I firmly believe that picture books aren’t just for little kids. And also that they’re not just for Language Arts classrooms. As a teacher, I LOVED using picture books with a wide range of ages for a wide range of skills. Picture books are magical in so many ways and open the door to a … More “Not Just for Little Kids: Five Reasons to Use Picture Books with Older Students” by Carolee Dean
What a special treat I have for you today! Where does writing begin? With a voice. With ideas. With lines or letters. AND usually, with an encourager. How many of us trace our love of writing back to a teacher or multiple teachers? I know I do! In the beginning of February, Tina Barrett sent … More Special Feature: “Where Writing Begins” with Tina Barrett, Kindergarten Teacher!

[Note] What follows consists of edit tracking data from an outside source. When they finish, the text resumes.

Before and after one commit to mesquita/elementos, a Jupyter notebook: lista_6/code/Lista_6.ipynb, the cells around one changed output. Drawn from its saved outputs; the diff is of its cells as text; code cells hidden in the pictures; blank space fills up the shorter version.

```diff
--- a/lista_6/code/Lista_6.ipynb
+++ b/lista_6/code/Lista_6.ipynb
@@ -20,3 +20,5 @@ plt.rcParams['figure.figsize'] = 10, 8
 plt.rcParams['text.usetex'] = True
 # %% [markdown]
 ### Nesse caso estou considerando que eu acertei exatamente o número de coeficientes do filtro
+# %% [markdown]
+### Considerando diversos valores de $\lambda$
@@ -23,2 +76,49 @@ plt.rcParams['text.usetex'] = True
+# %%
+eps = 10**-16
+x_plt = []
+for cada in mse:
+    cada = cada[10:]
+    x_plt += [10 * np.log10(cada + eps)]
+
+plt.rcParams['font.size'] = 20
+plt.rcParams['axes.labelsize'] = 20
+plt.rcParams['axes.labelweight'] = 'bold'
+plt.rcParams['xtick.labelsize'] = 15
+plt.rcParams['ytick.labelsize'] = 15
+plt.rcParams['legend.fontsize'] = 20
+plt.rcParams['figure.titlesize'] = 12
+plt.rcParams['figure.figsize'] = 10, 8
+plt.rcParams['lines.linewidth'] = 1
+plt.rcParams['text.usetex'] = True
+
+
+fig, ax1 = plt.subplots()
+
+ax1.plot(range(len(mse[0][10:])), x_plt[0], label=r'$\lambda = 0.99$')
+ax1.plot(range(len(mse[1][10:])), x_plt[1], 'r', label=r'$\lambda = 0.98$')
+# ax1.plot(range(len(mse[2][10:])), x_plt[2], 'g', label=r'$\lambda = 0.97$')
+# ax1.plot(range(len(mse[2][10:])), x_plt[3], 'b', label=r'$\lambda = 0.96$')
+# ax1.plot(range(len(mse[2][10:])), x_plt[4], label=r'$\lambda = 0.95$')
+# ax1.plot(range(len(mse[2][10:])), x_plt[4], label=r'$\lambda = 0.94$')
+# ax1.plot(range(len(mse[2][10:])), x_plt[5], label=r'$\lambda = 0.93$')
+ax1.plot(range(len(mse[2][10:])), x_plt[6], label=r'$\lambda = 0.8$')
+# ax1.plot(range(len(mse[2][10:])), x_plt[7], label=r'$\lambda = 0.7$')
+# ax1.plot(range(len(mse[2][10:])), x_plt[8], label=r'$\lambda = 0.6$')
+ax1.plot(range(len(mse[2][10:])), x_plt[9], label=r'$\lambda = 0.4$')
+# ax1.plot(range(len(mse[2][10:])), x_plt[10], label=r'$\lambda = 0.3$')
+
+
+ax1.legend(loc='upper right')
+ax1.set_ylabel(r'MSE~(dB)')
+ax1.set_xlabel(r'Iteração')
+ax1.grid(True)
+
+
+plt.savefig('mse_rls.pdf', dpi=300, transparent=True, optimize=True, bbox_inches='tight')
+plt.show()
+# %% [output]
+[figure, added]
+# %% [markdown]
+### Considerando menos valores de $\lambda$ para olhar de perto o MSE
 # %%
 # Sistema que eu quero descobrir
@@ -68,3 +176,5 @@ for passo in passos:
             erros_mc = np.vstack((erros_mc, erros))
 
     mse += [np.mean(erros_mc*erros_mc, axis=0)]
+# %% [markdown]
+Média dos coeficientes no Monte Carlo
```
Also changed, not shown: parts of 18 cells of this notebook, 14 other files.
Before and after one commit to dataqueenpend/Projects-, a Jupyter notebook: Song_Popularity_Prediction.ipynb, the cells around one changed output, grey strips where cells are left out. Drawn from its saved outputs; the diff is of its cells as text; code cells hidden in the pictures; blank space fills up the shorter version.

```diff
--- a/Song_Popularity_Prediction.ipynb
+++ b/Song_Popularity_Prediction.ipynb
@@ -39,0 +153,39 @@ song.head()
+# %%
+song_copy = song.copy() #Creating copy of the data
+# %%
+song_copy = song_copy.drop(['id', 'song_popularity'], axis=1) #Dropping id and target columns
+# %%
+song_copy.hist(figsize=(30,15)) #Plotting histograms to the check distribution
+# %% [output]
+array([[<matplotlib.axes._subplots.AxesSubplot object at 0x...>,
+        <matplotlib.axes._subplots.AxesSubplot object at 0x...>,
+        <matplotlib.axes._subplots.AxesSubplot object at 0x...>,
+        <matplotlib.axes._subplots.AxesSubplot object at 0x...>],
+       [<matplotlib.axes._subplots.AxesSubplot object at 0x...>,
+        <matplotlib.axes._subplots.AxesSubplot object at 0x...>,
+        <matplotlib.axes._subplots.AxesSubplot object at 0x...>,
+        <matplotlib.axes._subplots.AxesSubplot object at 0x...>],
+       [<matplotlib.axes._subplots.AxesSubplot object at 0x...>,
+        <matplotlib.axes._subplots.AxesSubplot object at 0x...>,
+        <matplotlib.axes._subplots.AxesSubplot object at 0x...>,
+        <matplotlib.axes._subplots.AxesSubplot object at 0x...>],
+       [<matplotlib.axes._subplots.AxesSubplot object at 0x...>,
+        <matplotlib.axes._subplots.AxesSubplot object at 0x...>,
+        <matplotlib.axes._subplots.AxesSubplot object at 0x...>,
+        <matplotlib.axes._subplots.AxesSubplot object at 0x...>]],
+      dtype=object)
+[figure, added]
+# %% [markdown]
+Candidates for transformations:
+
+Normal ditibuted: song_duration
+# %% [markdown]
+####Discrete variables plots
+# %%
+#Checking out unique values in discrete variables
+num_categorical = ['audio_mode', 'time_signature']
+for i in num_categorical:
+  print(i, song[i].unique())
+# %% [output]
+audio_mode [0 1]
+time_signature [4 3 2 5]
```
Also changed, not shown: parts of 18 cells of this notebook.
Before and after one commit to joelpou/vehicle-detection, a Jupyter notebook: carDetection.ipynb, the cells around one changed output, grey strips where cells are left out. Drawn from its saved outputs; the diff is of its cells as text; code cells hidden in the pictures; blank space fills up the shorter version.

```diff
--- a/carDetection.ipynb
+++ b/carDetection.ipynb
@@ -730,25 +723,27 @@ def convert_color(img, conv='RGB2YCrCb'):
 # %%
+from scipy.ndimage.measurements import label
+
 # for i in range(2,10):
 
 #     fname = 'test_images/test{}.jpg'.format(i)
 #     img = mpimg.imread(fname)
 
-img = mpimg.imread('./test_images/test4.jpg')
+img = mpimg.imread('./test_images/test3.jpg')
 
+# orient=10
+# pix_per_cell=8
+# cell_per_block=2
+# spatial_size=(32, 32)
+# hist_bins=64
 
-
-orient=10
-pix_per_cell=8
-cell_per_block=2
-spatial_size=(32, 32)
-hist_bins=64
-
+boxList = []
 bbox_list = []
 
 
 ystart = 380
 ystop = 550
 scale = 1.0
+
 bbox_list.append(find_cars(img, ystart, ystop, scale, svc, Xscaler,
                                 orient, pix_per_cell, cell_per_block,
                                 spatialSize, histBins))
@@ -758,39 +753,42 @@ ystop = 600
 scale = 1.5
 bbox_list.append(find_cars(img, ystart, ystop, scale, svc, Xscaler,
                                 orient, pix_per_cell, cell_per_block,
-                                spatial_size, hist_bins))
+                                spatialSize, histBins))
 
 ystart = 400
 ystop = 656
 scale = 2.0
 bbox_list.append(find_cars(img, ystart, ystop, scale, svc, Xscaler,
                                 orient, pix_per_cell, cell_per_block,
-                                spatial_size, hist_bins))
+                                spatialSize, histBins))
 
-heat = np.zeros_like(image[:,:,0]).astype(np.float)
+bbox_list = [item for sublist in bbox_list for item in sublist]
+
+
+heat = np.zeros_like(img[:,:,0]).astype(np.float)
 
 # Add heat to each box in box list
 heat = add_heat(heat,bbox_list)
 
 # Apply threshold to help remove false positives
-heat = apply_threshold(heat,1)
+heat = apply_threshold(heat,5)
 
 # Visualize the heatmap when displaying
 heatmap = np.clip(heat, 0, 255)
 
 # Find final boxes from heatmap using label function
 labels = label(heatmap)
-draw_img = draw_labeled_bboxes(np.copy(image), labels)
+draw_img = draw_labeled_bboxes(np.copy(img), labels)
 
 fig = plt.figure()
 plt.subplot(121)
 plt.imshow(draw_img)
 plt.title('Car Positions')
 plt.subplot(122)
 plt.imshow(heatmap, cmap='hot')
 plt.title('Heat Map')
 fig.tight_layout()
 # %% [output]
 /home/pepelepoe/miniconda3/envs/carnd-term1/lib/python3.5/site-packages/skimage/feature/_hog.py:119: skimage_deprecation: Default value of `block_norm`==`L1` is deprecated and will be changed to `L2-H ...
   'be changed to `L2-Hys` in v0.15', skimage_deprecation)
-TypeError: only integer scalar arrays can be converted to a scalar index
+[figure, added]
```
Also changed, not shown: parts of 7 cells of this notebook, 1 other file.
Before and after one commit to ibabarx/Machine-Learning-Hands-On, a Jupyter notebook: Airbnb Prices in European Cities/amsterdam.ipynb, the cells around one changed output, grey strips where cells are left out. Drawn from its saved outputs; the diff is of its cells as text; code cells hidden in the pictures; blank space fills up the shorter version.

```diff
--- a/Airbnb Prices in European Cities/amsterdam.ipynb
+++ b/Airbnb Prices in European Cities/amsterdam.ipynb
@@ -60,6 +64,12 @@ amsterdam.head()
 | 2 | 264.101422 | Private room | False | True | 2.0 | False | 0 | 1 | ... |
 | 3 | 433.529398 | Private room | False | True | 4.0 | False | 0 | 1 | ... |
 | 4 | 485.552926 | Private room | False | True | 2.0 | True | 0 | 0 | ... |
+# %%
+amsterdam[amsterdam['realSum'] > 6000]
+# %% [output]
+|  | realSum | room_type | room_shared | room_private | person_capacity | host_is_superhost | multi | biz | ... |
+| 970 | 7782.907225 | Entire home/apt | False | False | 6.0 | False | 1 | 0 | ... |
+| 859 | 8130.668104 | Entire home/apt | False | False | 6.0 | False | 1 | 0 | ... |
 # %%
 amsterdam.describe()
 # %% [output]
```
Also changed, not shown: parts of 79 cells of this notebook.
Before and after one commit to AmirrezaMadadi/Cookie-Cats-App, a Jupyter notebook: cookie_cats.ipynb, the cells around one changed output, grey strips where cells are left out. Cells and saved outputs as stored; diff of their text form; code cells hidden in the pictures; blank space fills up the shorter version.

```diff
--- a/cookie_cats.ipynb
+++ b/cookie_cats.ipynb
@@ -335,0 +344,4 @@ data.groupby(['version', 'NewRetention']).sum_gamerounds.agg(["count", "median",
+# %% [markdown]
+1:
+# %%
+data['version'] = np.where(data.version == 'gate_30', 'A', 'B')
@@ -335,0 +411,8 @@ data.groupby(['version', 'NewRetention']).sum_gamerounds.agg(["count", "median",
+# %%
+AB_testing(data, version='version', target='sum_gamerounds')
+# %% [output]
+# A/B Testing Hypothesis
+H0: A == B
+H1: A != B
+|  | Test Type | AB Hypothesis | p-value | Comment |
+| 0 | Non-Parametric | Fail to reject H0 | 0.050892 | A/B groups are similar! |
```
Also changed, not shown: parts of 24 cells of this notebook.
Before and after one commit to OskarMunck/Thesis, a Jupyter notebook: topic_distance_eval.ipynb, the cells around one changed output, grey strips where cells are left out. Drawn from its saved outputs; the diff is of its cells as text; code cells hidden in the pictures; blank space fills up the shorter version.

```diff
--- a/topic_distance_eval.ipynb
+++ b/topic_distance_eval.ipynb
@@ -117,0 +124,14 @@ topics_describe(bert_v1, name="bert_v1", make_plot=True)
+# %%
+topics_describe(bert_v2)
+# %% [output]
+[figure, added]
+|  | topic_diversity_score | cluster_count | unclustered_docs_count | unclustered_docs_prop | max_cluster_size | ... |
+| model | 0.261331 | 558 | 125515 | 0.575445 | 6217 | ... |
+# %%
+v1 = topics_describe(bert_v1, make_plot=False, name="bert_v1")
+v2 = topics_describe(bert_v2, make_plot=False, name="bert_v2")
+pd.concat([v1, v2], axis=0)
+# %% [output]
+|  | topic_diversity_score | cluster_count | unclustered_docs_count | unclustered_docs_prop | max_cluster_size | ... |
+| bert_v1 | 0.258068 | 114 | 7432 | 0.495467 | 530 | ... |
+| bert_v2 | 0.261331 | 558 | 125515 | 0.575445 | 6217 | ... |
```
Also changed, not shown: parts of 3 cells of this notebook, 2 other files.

Celebrate Children’s Book Week with characters from the past! People like you and me, facing life’s challenges. In the midst of this pandemic, living our own piece of history, we can all benefit from learning how others persisted through difficult times. Pictured are six new picture books to inspire children. And there are many more! … More Children’s Book Week 2020!
An incredibly interesting and engaging book… Title: Funny Bones: Posada and His Day of the Dead Calaveras Written and illustrated by: Duncan Tonatiuh Abrams Books for Young Readers, 2015, biography, 40 pages Suitable for ages: 6-10 (and older) Themes/topics: art, Mexico, Day of the Dead Opening: Skeletons riding bicycles…skeletons wearing fancy hats…skeletons dancing and strumming … More Funny Bones: Posada and His Day of the Dead Calaveras
PPBF Special: For all the teachers who are in the midst of testing season, I’ve included a literature unit for this amazing book. Title: A Splash of Red, the Life and Art of Horace Pippin Written by: Jen Bryant Illustrated by: Melissa Sweet Random House/Knopf, 2015, biography Suitable for ages: 5-8 (easily Gr 1-5) Lexile: 610 … More A Splash of Red
One of the questions that often comes up among writers of children’s books concerns the use of higher level vocabulary.
Whether a child is a native English speaker or is learning English as a second language, he/she needs exposure to rich, varied and challenging language. Children acquire most words through their daily encounters, using context to understand meaning. But acquiring a new word is not automatic. They must be engaged and interested.
So for all the writers – YES! Use some fancy words. They’re fun!
Vocabulary learning is crucial to reading comprehension and success in school. The keys to expanding a child’s vocabulary are
multiple purposeful exposures,
acquiring strategies and
opportunities to use new words.
I’ll leave you with some great VOCABULARY ACTIVITIES for the CLASSROOM on my Parent/Teacher Resource page, and two sources on vocabulary instruction – one focused on the research and the other modeling instruction during a read-aloud.
A Review of the Current Research on Vocabulary Instruction from the National Reading Technical Assistance Center, RMC Research Corporation, 2010
“Bridging the Vocabulary Gap: What the Research Tells Us about Vocabulary Instruction in Early Childhood” from Young Children, July (2010): 84-91. National Association for the Education of Young Children. … More Fancy Words – Building Children’s Vocabularies